• _User interface change data_
^^^^
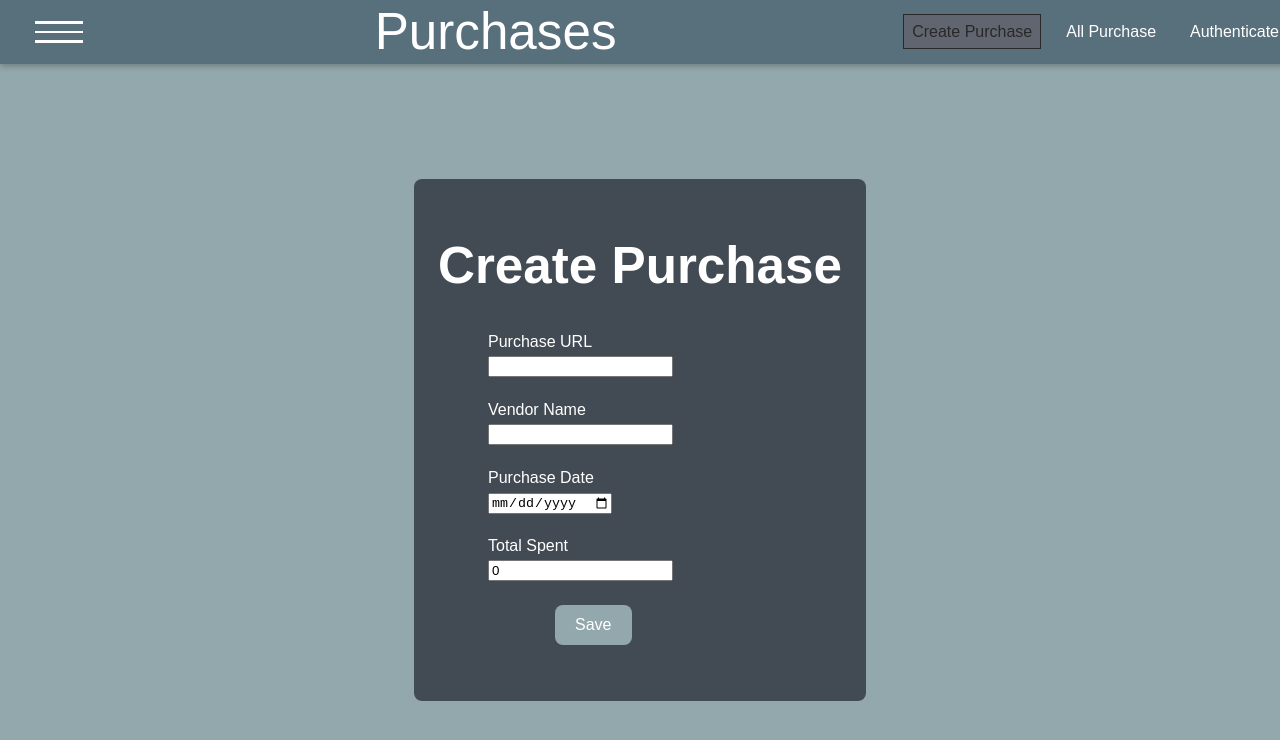
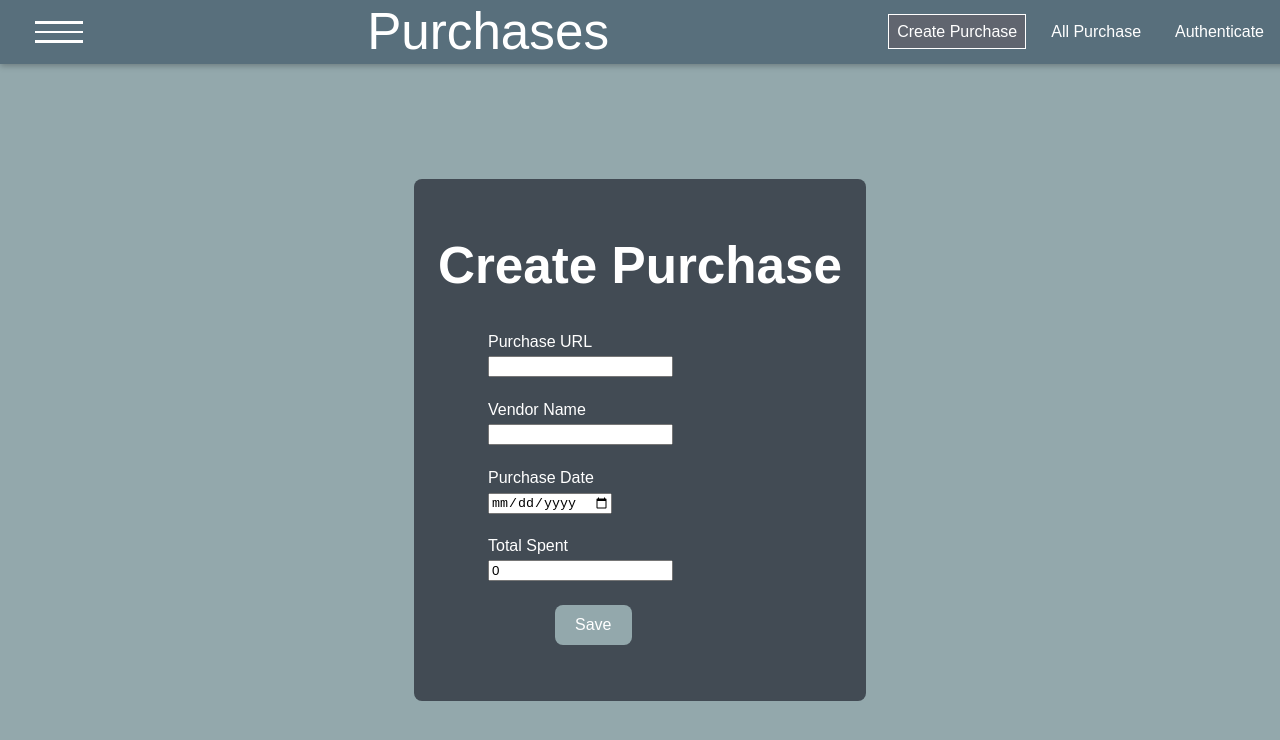
Before and after one commit to hiramfernandes/react-purchases, a React (Vite) app: page / in a window 1280 px wide. Shown: the top 740 px of the page. Built offline with nearby package versions, Linux system fonts and the light colour scheme.

Commit message:
NavLinks styling update

```diff
--- a/src/shared/Navigation/MainNavigation.css
+++ b/src/shared/Navigation/MainNavigation.css
@@ -29,6 +29,7 @@
 
 .main-navigation__header-nav {
     display: none;
+    padding-right: 15px;
 }
 
 .main-navigation__drawer-nav {
--- a/src/shared/Navigation/NavLinks.css
+++ b/src/shared/Navigation/NavLinks.css
@@ -25,13 +25,13 @@
   .nav-links a:active,
   .nav-links a.active {
     background: #60656F;
-    border-color: #292929;
-    color: #292929;
+    border-color: white;
+    color: white;
   }
 
   .nav-links button {
     cursor: pointer;
-    border: 1px solid #292929;
+    border: 1px solid white;
     color: #292929;
     background: transparent;
     padding: 0.5rem;
```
^^^^
• _Task item_
Could you repeat all of the data exactly, minus the pictures?

• _Response to this task_
Before and after one commit to hiramfernandes/react-purchases, a React (Vite) app: page / in a window 1280 px wide. Shown: the top 740 px of the page. Built offline with nearby package versions, Linux system fonts and the light colour scheme.

Commit message:
NavLinks styling update

```diff
--- a/src/shared/Navigation/MainNavigation.css
+++ b/src/shared/Navigation/MainNavigation.css
@@ -29,6 +29,7 @@
 
 .main-navigation__header-nav {
     display: none;
+    padding-right: 15px;
 }
 
 .main-navigation__drawer-nav {
--- a/src/shared/Navigation/NavLinks.css
+++ b/src/shared/Navigation/NavLinks.css
@@ -25,13 +25,13 @@
   .nav-links a:active,
   .nav-links a.active {
     background: #60656F;
-    border-color: #292929;
-    color: #292929;
+    border-color: white;
+    color: white;
   }
 
   .nav-links button {
     cursor: pointer;
-    border: 1px solid #292929;
+    border: 1px solid white;
     color: #292929;
     background: transparent;
     padding: 0.5rem;
```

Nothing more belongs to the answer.